Earnings season has finally begun for the solar industry, and so far the numbers look encouraging. In my review this week I’ll cover SunPower Corporation (NASDAQ:SPWR)‘s second-quarter numbers and what they mean for the rest of the industry, the potential sale of a leasing leader, and a solar battle brewing in the Arizona desert.
Let the earnings begin
SunPower Corporation (NASDAQ:SPWR) reported earnings after the market closed on Wednesday, and the numbers couldn’t have been much better. The company generated a GAAP gross margin of 18.7% and earnings per share of $0.15, both well ahead of the company’s own estimates. On a non-GAAP basis, gross margin was 19.5% and the company made a profit of $0.45 per share, crushing Wall Street’s $0.11 estimate.
The stock dropped in trading Thursday, but I don’t think that’s bad long-term and actually provides investors a nice entry point. But what can we decipher about the rest of the industry from SunPower Corporation (NASDAQ:SPWR)’s report?
SunPower Corporation (NASDAQ:SPWR)’s North American demand was led by the systems business, which will be similar at First Solar. But First Solar, Inc. (NASDAQ:FSLR)’s thin-film product is so much different from SunPower Corporation (NASDAQ:SPWR)’s that it’s difficult to draw conclusions for First Solar, Inc. (NASDAQ:FSLR) from SunPower Corporation (NASDAQ:SPWR)’s earnings. What we can take is that management was bullish on the systems business everywhere from Japan to the Middle East to Chile, and First Solar, Inc. (NASDAQ:FSLR) would benefit from utility-scale solar in each country. Look for momentum in bookings for First Solar, Inc. (NASDAQ:FSLR), something the company desperately needs after a year of falling backlog.
We can draw a lot more from SunPower’s success in Japan, which is the hottest market in solar this year. The Asia-Pacific region was 16% of SunPower’s revenue in Q2, generating a 16.6% gross margin, and accounted for 28% of shipments. That’s an increase of 30% sequentially and should be similar for other manufacturers. Canadian Solar Inc. (NASDAQ:CSIQ) was one of the first to benefit financially in the first quarter, and I’d expect that trend to continue. Yingli Green Energy Hold. Co. Ltd. (ADR) (NYSE:YGE) and Trina Solar have been slower to get into the Japanese market, but I expect them to have gained momentum in the second quarter, which should help both sales and margins.
SunPower’s leasing business was also strong, constrained more by financing than the ability to sell to customers.
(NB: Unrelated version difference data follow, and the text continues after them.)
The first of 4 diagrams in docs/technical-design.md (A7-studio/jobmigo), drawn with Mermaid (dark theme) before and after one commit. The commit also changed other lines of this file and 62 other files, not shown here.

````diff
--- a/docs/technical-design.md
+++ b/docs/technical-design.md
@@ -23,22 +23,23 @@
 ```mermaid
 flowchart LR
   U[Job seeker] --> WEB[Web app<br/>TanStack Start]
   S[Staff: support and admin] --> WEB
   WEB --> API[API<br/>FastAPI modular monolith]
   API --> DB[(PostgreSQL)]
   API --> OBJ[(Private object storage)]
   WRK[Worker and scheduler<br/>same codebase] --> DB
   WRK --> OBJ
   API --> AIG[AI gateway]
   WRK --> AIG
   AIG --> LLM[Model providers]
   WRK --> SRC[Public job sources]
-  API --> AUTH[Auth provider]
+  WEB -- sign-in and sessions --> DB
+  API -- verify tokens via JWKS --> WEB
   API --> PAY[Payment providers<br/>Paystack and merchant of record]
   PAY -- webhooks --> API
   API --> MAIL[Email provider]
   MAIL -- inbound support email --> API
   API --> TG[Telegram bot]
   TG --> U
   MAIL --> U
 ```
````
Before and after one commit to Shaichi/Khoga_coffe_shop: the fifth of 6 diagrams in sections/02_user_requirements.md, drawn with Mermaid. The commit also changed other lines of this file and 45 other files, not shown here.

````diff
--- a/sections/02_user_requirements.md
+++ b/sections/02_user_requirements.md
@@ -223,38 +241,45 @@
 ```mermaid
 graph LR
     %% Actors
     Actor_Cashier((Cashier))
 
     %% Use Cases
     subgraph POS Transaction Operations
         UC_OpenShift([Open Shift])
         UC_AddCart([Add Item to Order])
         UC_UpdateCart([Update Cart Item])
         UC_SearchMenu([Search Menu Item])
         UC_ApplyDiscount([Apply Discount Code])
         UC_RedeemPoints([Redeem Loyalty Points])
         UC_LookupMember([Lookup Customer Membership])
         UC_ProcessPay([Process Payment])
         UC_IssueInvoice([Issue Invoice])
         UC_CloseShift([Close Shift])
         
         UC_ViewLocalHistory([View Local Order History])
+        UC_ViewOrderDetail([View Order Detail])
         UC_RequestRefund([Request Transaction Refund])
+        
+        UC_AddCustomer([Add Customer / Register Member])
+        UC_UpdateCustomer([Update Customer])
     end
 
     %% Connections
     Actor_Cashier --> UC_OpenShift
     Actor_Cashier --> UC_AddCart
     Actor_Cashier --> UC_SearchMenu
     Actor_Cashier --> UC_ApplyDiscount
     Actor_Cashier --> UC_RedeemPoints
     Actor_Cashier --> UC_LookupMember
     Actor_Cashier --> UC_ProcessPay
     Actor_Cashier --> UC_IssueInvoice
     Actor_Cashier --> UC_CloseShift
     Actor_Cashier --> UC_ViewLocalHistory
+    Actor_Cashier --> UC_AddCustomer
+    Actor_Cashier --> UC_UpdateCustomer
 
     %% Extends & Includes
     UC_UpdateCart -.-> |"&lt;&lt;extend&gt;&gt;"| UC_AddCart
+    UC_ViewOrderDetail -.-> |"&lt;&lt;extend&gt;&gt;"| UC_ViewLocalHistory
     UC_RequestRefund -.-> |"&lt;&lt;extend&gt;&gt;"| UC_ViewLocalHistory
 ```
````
That’s a good sign for SolarCity, which is growing more quickly in leasing than SunPower is and also has more financing lined up. I expect the company to have at least hit its own installation targets if not beat them, given growing demand across the country.